◆ Data for review ◆
>>

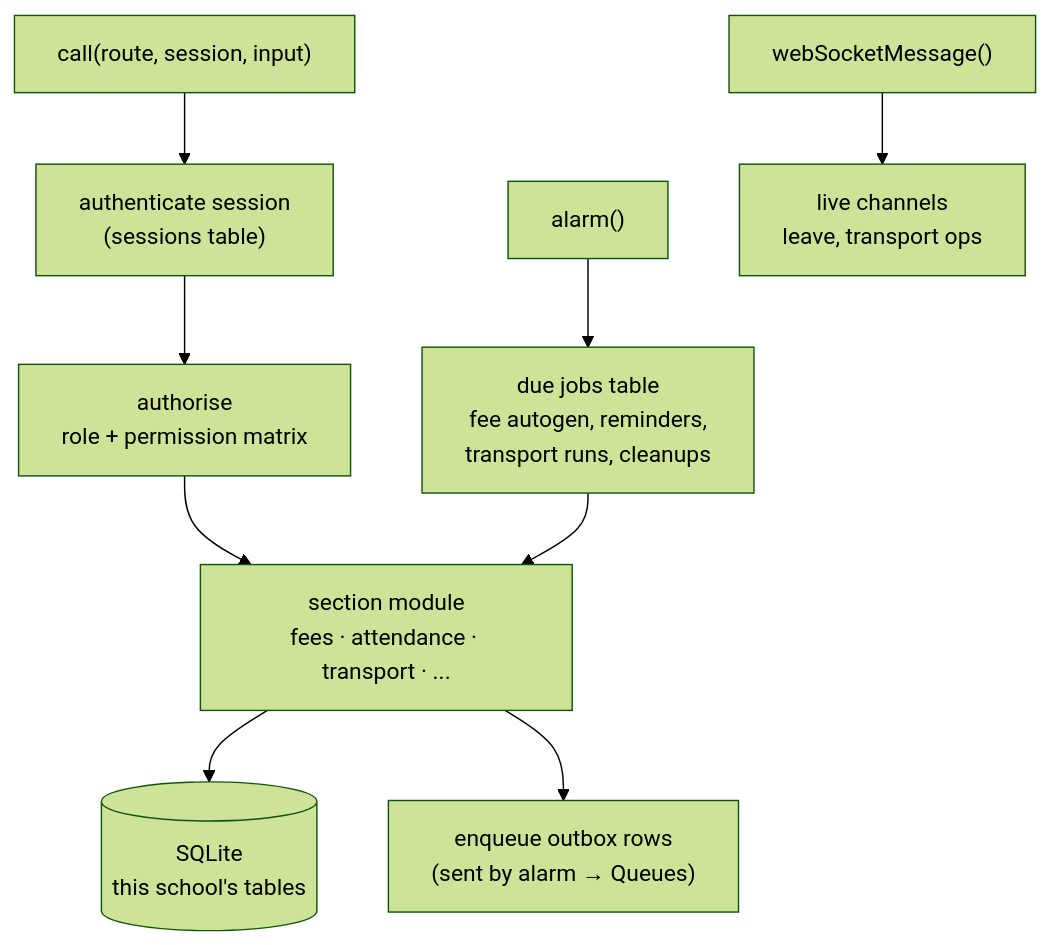
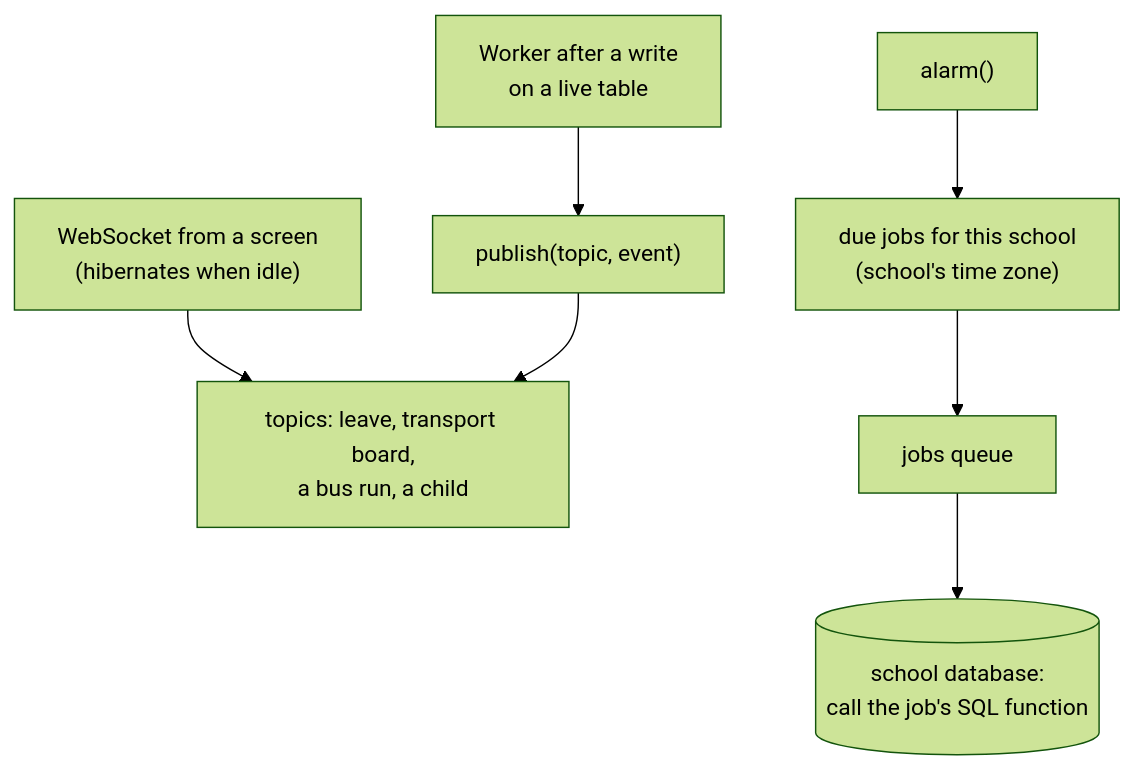
Before and after one commit to Arran0/EduBerry_2026: the second of 2 diagrams in docs/cloudflare-rebuild/10-target-architecture.md, drawn with Mermaid (forest theme). The commit also changed other lines of this file and 3 other files, not shown here.

First line of the commit message:
Rebuild docs: choose Neon Postgres per school; rewrite options, cost study and target architecture

````diff
--- a/docs/cloudflare-rebuild/10-target-architecture.md
+++ b/docs/cloudflare-rebuild/10-target-architecture.md
@@ -102,11 +116,8 @@
 ```mermaid
 flowchart TB
-  call["call(route, session, input)"] --> auth["authenticate session<br/>(sessions table)"]
-  auth --> perm["authorise<br/>role + permission matrix"]
-  perm --> mod["section module<br/>fees · attendance · transport · ..."]
-  mod --> sql[("SQLite<br/>this school's tables")]
-  mod --> outq["enqueue outbox rows<br/>(sent by alarm → Queues)"]
-  alarm["alarm()"] --> sched["due jobs table<br/>fee autogen, reminders,<br/>transport runs, cleanups"]
-  sched --> mod
-  ws["webSocketMessage()"] --> live["live channels<br/>leave, transport ops"]
+  ws["WebSocket from a screen<br/>(hibernates when idle)"] --> topics["topics: leave, transport board,<br/>a bus run, a child"]
+  worker["Worker after a write<br/>on a live table"] --> publish["publish(topic, event)"]
+  publish --> topics
+  alarm["alarm()"] --> due["due jobs for this school<br/>(school's time zone)"]
+  due --> jobs["jobs queue"] --> db[("school database:<br/>call the job's SQL function")]
 ```
````
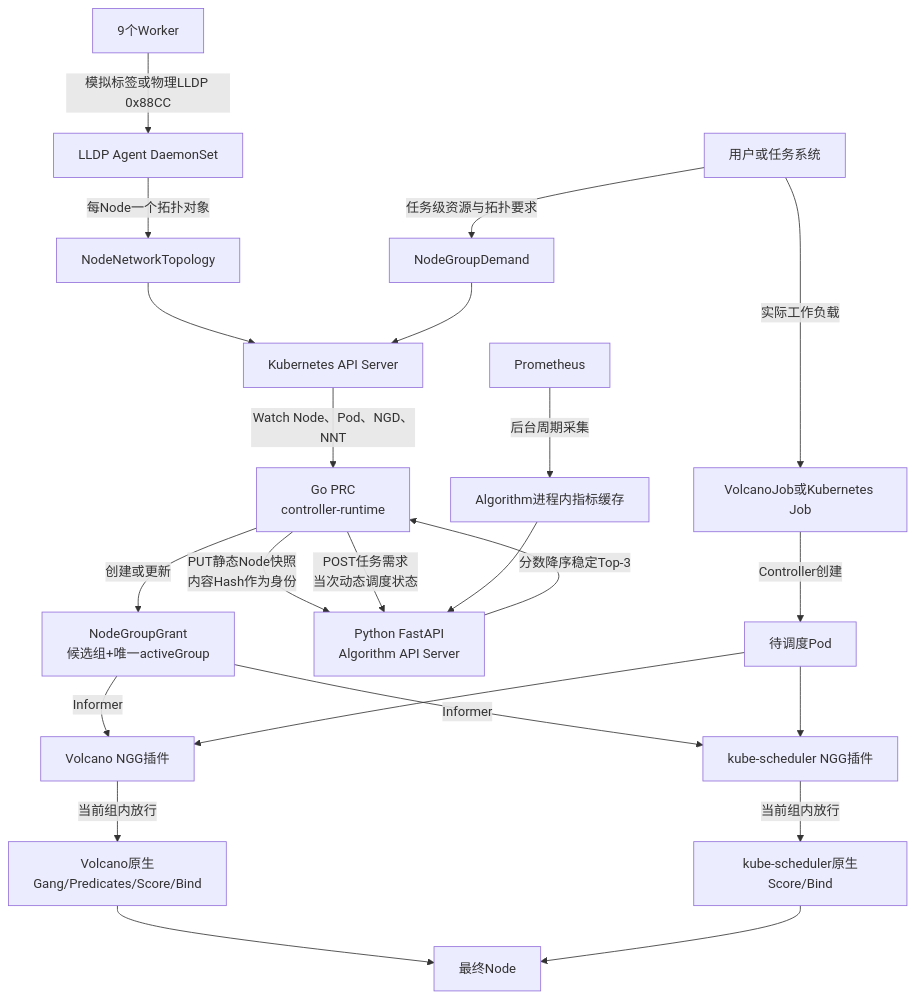
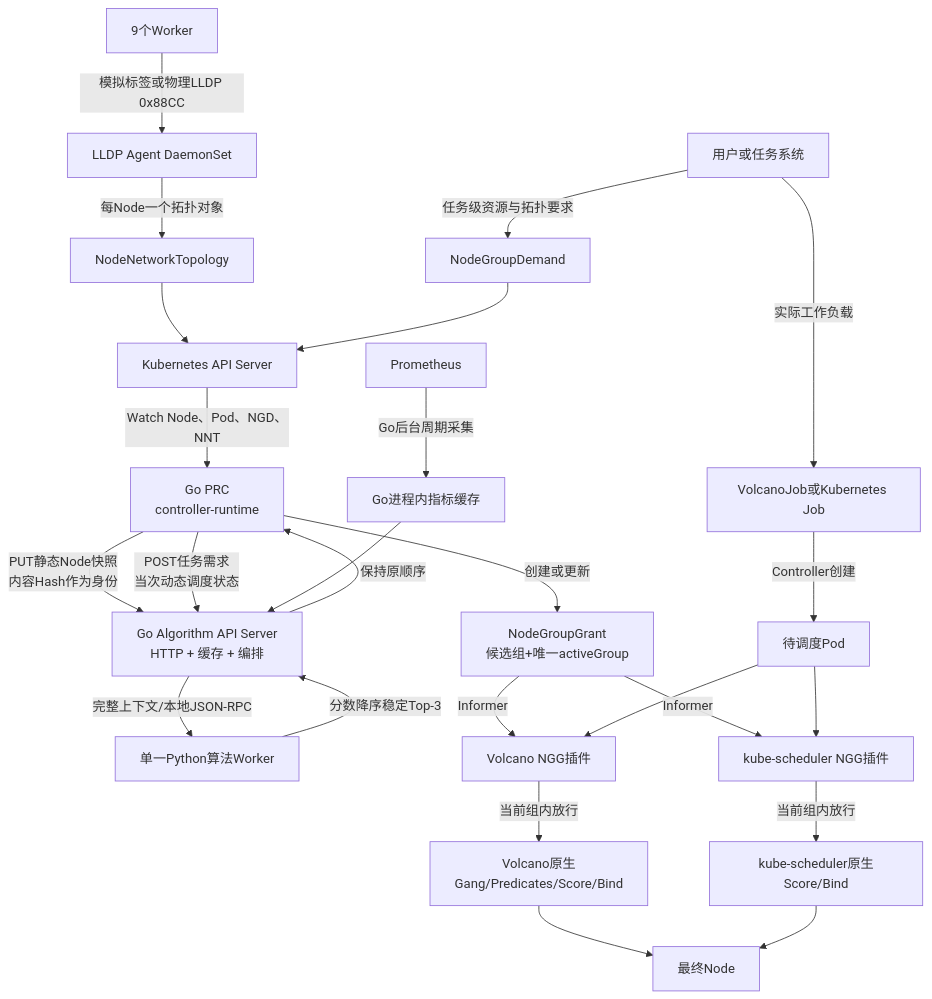
One commit to ghwdsl-38/ngd-ngg-scheduling changed the first of 2 diagrams in docs/从零实现说明.md. Above: the diagram before and after it, drawn with Mermaid. The commit also changed other lines of this file and 23 other files, not shown here.

````diff
--- a/docs/从零实现说明.md
+++ b/docs/从零实现说明.md
@@ -16,28 +16,30 @@
 ```mermaid
 flowchart TB
     WORKER[9个Worker] -->|模拟标签或物理LLDP 0x88CC| AGENT[LLDP Agent DaemonSet]
     AGENT -->|每Node一个拓扑对象| NNT[NodeNetworkTopology]
     USER[用户或任务系统] -->|任务级资源与拓扑要求| NGD[NodeGroupDemand]
     USER -->|实际工作负载| JOB[VolcanoJob或Kubernetes Job]
 
     API[Kubernetes API Server] -->|Watch Node、Pod、NGD、NNT| PRC[Go PRC<br/>controller-runtime]
     NNT --> API
     NGD --> API
     JOB -->|Controller创建| POD[待调度Pod]
 
-    PRC -->|PUT静态Node快照<br/>内容Hash作为身份| ALG[Python FastAPI<br/>Algorithm API Server]
+    PRC -->|PUT静态Node快照<br/>内容Hash作为身份| ALG[Go Algorithm API Server<br/>HTTP + 缓存 + 编排]
     PRC -->|POST任务需求<br/>当次动态调度状态| ALG
-    PROM[Prometheus] -->|后台周期采集| MCACHE[Algorithm进程内指标缓存]
+    PROM[Prometheus] -->|Go后台周期采集| MCACHE[Go进程内指标缓存]
     MCACHE --> ALG
-    ALG -->|分数降序稳定Top-3| PRC
+    ALG -->|完整上下文/本地JSON-RPC| PY[单一Python算法Worker]
+    PY -->|分数降序稳定Top-3| ALG
+    ALG -->|保持原顺序| PRC
     PRC -->|创建或更新| NGG[NodeGroupGrant<br/>候选组+唯一activeGroup]
 
     NGG -->|Informer| VP[Volcano NGG插件]
     NGG -->|Informer| KP[kube-scheduler NGG插件]
     POD --> VP
     POD --> KP
     VP -->|当前组内放行| VN[Volcano原生Gang/Predicates/Score/Bind]
     KP -->|当前组内放行| KN[kube-scheduler原生Score/Bind]
     VN --> NODE[最终Node]
     KN --> NODE
 ```
````
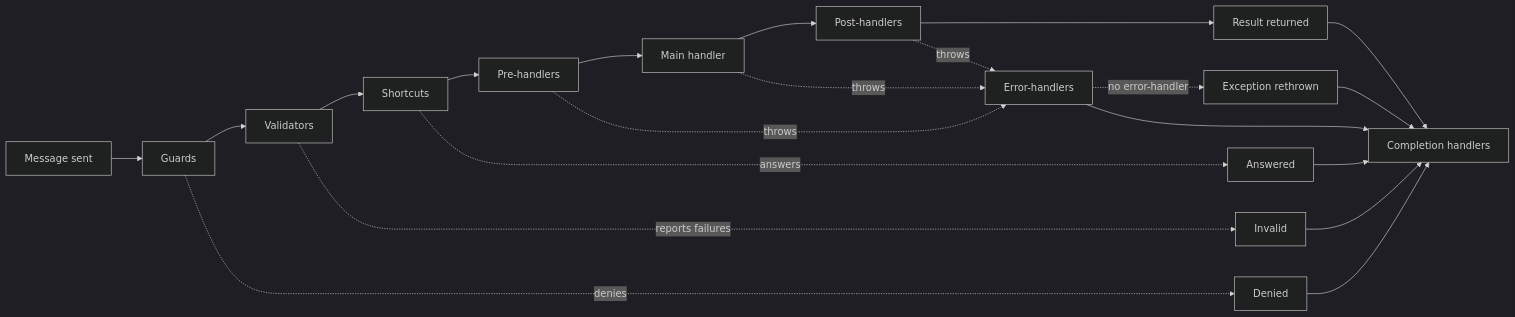
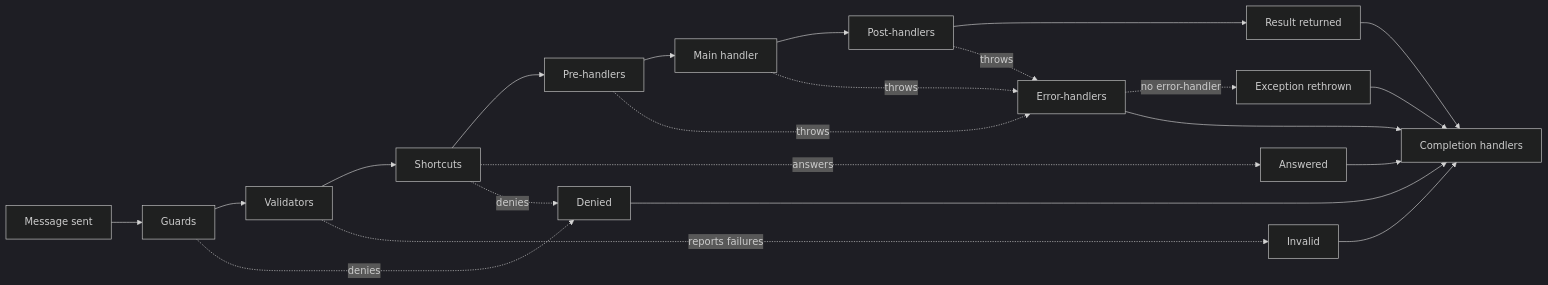
The diagram in site/content/docs/concepts/handler-pipeline.md (litenova/LiteBus), drawn with Mermaid (dark theme) before and after one commit. The commit also changed other lines of this file and 290 other files, not shown here.

````diff
--- a/site/content/docs/concepts/handler-pipeline.md
+++ b/site/content/docs/concepts/handler-pipeline.md
@@ -22,23 +22,24 @@
 ```mermaid
 flowchart LR
     A[Message sent] --> G1[Guards]
     G1 --> V1[Validators]
     V1 --> S1[Shortcuts]
     S1 --> B[Pre-handlers]
     B --> C[Main handler]
     C --> D[Post-handlers]
     D --> E[Result returned]
     G1 -. denies .-> I[Denied]
     V1 -. reports failures .-> L[Invalid]
     S1 -. answers .-> J[Answered]
+    S1 -. denies .-> I
     B -. throws .-> F[Error-handlers]
     C -. throws .-> F
     D -. throws .-> F
     F -. no error-handler .-> K[Exception rethrown]
     E --> H[Completion handlers]
     I --> H
     J --> H
     L --> H
     F --> H
     K --> H
 ```
````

<<

◆ What this task involves ◆
Write out the data word for word, with every picture dropped.

◆ Task output ◆
Before and after one commit to Arran0/EduBerry_2026: the second of 2 diagrams in docs/cloudflare-rebuild/10-target-architecture.md, drawn with Mermaid (forest theme). The commit also changed other lines of this file and 3 other files, not shown here.

First line of the commit message:
Rebuild docs: choose Neon Postgres per school; rewrite options, cost study and target architecture

````diff
--- a/docs/cloudflare-rebuild/10-target-architecture.md
+++ b/docs/cloudflare-rebuild/10-target-architecture.md
@@ -102,11 +116,8 @@
 ```mermaid
 flowchart TB
-  call["call(route, session, input)"] --> auth["authenticate session<br/>(sessions table)"]
-  auth --> perm["authorise<br/>role + permission matrix"]
-  perm --> mod["section module<br/>fees · attendance · transport · ..."]
-  mod --> sql[("SQLite<br/>this school's tables")]
-  mod --> outq["enqueue outbox rows<br/>(sent by alarm → Queues)"]
-  alarm["alarm()"] --> sched["due jobs table<br/>fee autogen, reminders,<br/>transport runs, cleanups"]
-  sched --> mod
-  ws["webSocketMessage()"] --> live["live channels<br/>leave, transport ops"]
+  ws["WebSocket from a screen<br/>(hibernates when idle)"] --> topics["topics: leave, transport board,<br/>a bus run, a child"]
+  worker["Worker after a write<br/>on a live table"] --> publish["publish(topic, event)"]
+  publish --> topics
+  alarm["alarm()"] --> due["due jobs for this school<br/>(school's time zone)"]
+  due --> jobs["jobs queue"] --> db[("school database:<br/>call the job's SQL function")]
 ```
````
One commit to ghwdsl-38/ngd-ngg-scheduling changed the first of 2 diagrams in docs/从零实现说明.md. Above: the diagram before and after it, drawn with Mermaid. The commit also changed other lines of this file and 23 other files, not shown here.

````diff
--- a/docs/从零实现说明.md
+++ b/docs/从零实现说明.md
@@ -16,28 +16,30 @@
 ```mermaid
 flowchart TB
     WORKER[9个Worker] -->|模拟标签或物理LLDP 0x88CC| AGENT[LLDP Agent DaemonSet]
     AGENT -->|每Node一个拓扑对象| NNT[NodeNetworkTopology]
     USER[用户或任务系统] -->|任务级资源与拓扑要求| NGD[NodeGroupDemand]
     USER -->|实际工作负载| JOB[VolcanoJob或Kubernetes Job]
 
     API[Kubernetes API Server] -->|Watch Node、Pod、NGD、NNT| PRC[Go PRC<br/>controller-runtime]
     NNT --> API
     NGD --> API
     JOB -->|Controller创建| POD[待调度Pod]
 
-    PRC -->|PUT静态Node快照<br/>内容Hash作为身份| ALG[Python FastAPI<br/>Algorithm API Server]
+    PRC -->|PUT静态Node快照<br/>内容Hash作为身份| ALG[Go Algorithm API Server<br/>HTTP + 缓存 + 编排]
     PRC -->|POST任务需求<br/>当次动态调度状态| ALG
-    PROM[Prometheus] -->|后台周期采集| MCACHE[Algorithm进程内指标缓存]
+    PROM[Prometheus] -->|Go后台周期采集| MCACHE[Go进程内指标缓存]
     MCACHE --> ALG
-    ALG -->|分数降序稳定Top-3| PRC
+    ALG -->|完整上下文/本地JSON-RPC| PY[单一Python算法Worker]
+    PY -->|分数降序稳定Top-3| ALG
+    ALG -->|保持原顺序| PRC
     PRC -->|创建或更新| NGG[NodeGroupGrant<br/>候选组+唯一activeGroup]
 
     NGG -->|Informer| VP[Volcano NGG插件]
     NGG -->|Informer| KP[kube-scheduler NGG插件]
     POD --> VP
     POD --> KP
     VP -->|当前组内放行| VN[Volcano原生Gang/Predicates/Score/Bind]
     KP -->|当前组内放行| KN[kube-scheduler原生Score/Bind]
     VN --> NODE[最终Node]
     KN --> NODE
 ```
````
The diagram in site/content/docs/concepts/handler-pipeline.md (litenova/LiteBus), drawn with Mermaid (dark theme) before and after one commit. The commit also changed other lines of this file and 290 other files, not shown here.

````diff
--- a/site/content/docs/concepts/handler-pipeline.md
+++ b/site/content/docs/concepts/handler-pipeline.md
@@ -22,23 +22,24 @@
 ```mermaid
 flowchart LR
     A[Message sent] --> G1[Guards]
     G1 --> V1[Validators]
     V1 --> S1[Shortcuts]
     S1 --> B[Pre-handlers]
     B --> C[Main handler]
     C --> D[Post-handlers]
     D --> E[Result returned]
     G1 -. denies .-> I[Denied]
     V1 -. reports failures .-> L[Invalid]
     S1 -. answers .-> J[Answered]
+    S1 -. denies .-> I
     B -. throws .-> F[Error-handlers]
     C -. throws .-> F
     D -. throws .-> F
     F -. no error-handler .-> K[Exception rethrown]
     E --> H[Completion handlers]
     I --> H
     J --> H
     L --> H
     F --> H
     K --> H
 ```
````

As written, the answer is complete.